» **What is being asked**
Drop the pictures, then extract the listing word for word.

____________________

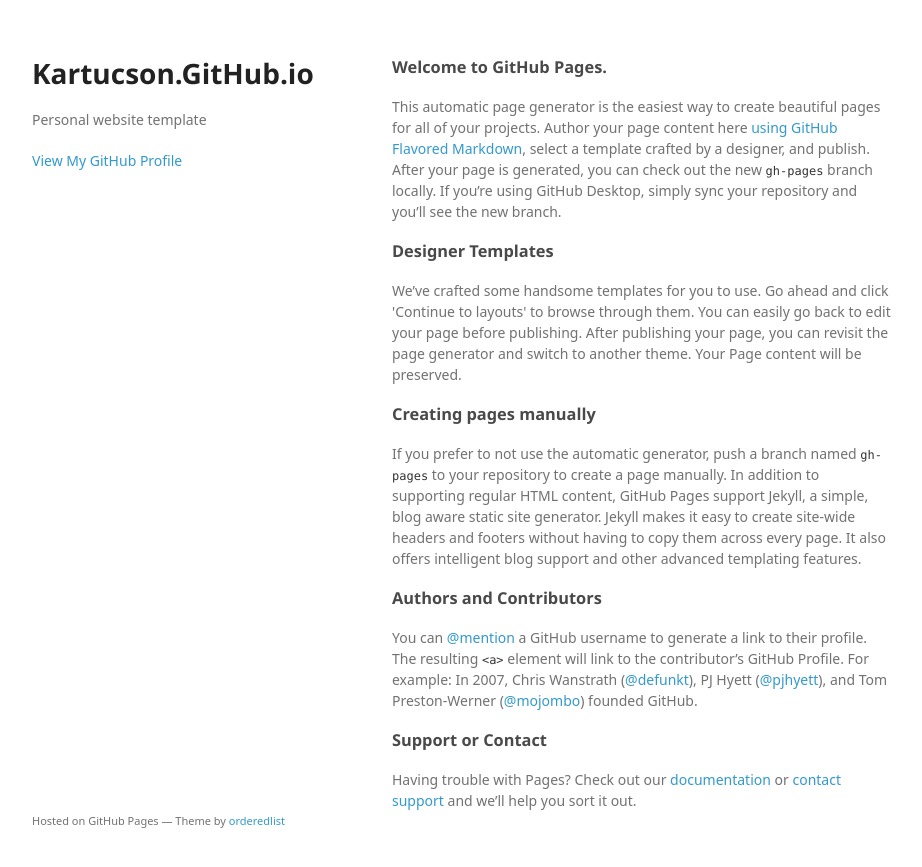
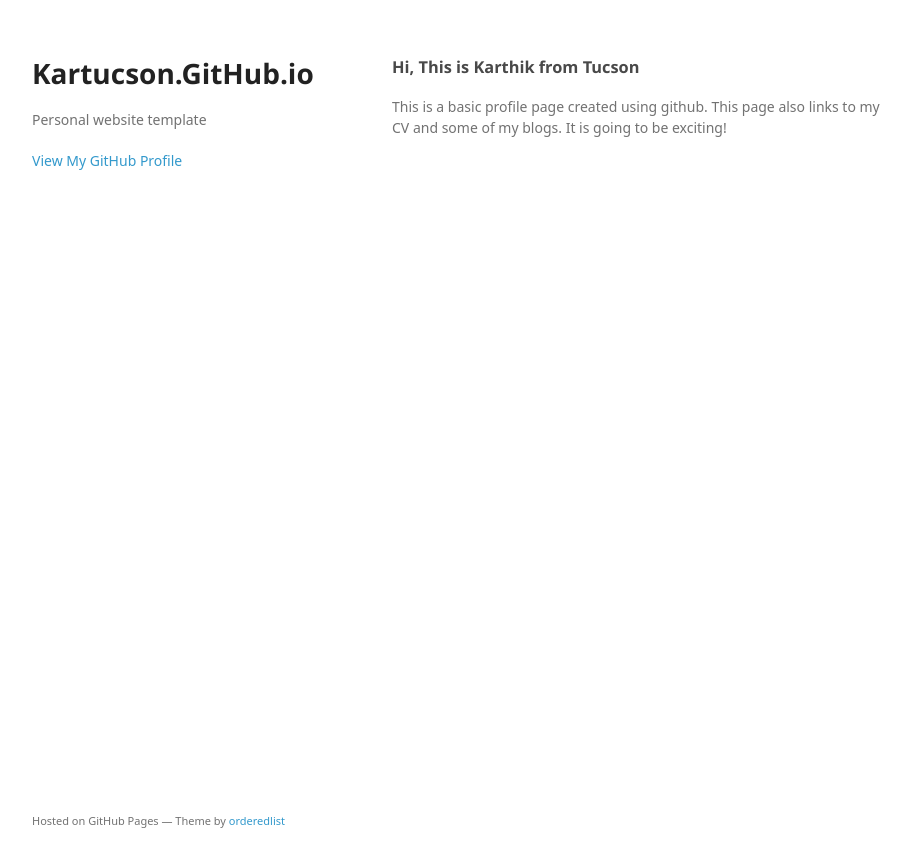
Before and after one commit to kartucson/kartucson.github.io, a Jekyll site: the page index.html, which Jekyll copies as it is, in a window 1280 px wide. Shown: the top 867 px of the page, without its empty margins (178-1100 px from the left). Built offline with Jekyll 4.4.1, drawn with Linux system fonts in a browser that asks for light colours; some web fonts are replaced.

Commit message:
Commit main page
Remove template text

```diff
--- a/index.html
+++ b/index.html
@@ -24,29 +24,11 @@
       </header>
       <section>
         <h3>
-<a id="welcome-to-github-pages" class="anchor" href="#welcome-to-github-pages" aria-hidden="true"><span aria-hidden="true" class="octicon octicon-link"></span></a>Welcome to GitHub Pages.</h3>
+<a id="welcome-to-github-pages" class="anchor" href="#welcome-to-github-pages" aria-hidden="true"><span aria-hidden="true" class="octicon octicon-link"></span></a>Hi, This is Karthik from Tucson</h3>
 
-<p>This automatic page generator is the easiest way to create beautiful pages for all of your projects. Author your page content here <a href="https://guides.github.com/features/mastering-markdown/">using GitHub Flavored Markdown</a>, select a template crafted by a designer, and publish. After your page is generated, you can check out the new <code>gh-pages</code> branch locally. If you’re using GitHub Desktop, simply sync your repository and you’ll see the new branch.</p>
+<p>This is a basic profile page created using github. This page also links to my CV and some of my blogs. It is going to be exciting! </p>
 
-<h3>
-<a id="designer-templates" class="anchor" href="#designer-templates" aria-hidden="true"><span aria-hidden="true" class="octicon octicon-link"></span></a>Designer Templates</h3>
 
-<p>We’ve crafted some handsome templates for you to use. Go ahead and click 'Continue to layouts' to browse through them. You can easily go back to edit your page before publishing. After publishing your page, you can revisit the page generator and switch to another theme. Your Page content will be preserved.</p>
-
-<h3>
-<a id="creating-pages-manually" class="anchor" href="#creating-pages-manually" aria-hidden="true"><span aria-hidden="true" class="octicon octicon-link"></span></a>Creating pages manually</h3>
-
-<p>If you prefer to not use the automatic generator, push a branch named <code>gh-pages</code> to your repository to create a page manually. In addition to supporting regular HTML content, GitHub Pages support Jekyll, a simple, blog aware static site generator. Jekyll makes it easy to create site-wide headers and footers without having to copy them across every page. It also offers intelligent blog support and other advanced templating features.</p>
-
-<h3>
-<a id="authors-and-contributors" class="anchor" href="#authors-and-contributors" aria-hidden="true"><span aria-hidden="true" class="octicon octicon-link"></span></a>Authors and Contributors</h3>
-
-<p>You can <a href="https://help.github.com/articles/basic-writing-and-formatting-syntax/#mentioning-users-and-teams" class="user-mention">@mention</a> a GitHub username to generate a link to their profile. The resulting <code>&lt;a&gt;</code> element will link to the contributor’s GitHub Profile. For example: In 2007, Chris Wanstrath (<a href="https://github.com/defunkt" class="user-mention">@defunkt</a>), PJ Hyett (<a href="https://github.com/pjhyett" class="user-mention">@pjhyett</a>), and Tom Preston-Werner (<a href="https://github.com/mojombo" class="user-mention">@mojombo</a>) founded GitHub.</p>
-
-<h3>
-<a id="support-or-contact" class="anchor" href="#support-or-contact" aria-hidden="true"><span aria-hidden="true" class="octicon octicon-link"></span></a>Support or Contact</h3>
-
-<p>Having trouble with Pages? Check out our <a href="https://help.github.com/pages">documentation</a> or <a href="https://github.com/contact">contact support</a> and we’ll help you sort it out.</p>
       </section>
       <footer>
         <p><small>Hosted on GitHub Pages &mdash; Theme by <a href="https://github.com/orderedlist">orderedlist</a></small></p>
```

____________________

» **Solved problem**
Before and after one commit to kartucson/kartucson.github.io, a Jekyll site: the page index.html, which Jekyll copies as it is, in a window 1280 px wide. Shown: the top 867 px of the page, without its empty margins (178-1100 px from the left). Built offline with Jekyll 4.4.1, drawn with Linux system fonts in a browser that asks for light colours; some web fonts are replaced.

Commit message:
Commit main page
Remove template text

```diff
--- a/index.html
+++ b/index.html
@@ -24,29 +24,11 @@
       </header>
       <section>
         <h3>
-<a id="welcome-to-github-pages" class="anchor" href="#welcome-to-github-pages" aria-hidden="true"><span aria-hidden="true" class="octicon octicon-link"></span></a>Welcome to GitHub Pages.</h3>
+<a id="welcome-to-github-pages" class="anchor" href="#welcome-to-github-pages" aria-hidden="true"><span aria-hidden="true" class="octicon octicon-link"></span></a>Hi, This is Karthik from Tucson</h3>
 
-<p>This automatic page generator is the easiest way to create beautiful pages for all of your projects. Author your page content here <a href="https://guides.github.com/features/mastering-markdown/">using GitHub Flavored Markdown</a>, select a template crafted by a designer, and publish. After your page is generated, you can check out the new <code>gh-pages</code> branch locally. If you’re using GitHub Desktop, simply sync your repository and you’ll see the new branch.</p>
+<p>This is a basic profile page created using github. This page also links to my CV and some of my blogs. It is going to be exciting! </p>
 
-<h3>
-<a id="designer-templates" class="anchor" href="#designer-templates" aria-hidden="true"><span aria-hidden="true" class="octicon octicon-link"></span></a>Designer Templates</h3>
 
-<p>We’ve crafted some handsome templates for you to use. Go ahead and click 'Continue to layouts' to browse through them. You can easily go back to edit your page before publishing. After publishing your page, you can revisit the page generator and switch to another theme. Your Page content will be preserved.</p>
-
-<h3>
-<a id="creating-pages-manually" class="anchor" href="#creating-pages-manually" aria-hidden="true"><span aria-hidden="true" class="octicon octicon-link"></span></a>Creating pages manually</h3>
-
-<p>If you prefer to not use the automatic generator, push a branch named <code>gh-pages</code> to your repository to create a page manually. In addition to supporting regular HTML content, GitHub Pages support Jekyll, a simple, blog aware static site generator. Jekyll makes it easy to create site-wide headers and footers without having to copy them across every page. It also offers intelligent blog support and other advanced templating features.</p>
-
-<h3>
-<a id="authors-and-contributors" class="anchor" href="#authors-and-contributors" aria-hidden="true"><span aria-hidden="true" class="octicon octicon-link"></span></a>Authors and Contributors</h3>
-
-<p>You can <a href="https://help.github.com/articles/basic-writing-and-formatting-syntax/#mentioning-users-and-teams" class="user-mention">@mention</a> a GitHub username to generate a link to their profile. The resulting <code>&lt;a&gt;</code> element will link to the contributor’s GitHub Profile. For example: In 2007, Chris Wanstrath (<a href="https://github.com/defunkt" class="user-mention">@defunkt</a>), PJ Hyett (<a href="https://github.com/pjhyett" class="user-mention">@pjhyett</a>), and Tom Preston-Werner (<a href="https://github.com/mojombo" class="user-mention">@mojombo</a>) founded GitHub.</p>
-
-<h3>
-<a id="support-or-contact" class="anchor" href="#support-or-contact" aria-hidden="true"><span aria-hidden="true" class="octicon octicon-link"></span></a>Support or Contact</h3>
-
-<p>Having trouble with Pages? Check out our <a href="https://help.github.com/pages">documentation</a> or <a href="https://github.com/contact">contact support</a> and we’ll help you sort it out.</p>
       </section>
       <footer>
         <p><small>Hosted on GitHub Pages &mdash; Theme by <a href="https://github.com/orderedlist">orderedlist</a></small></p>
```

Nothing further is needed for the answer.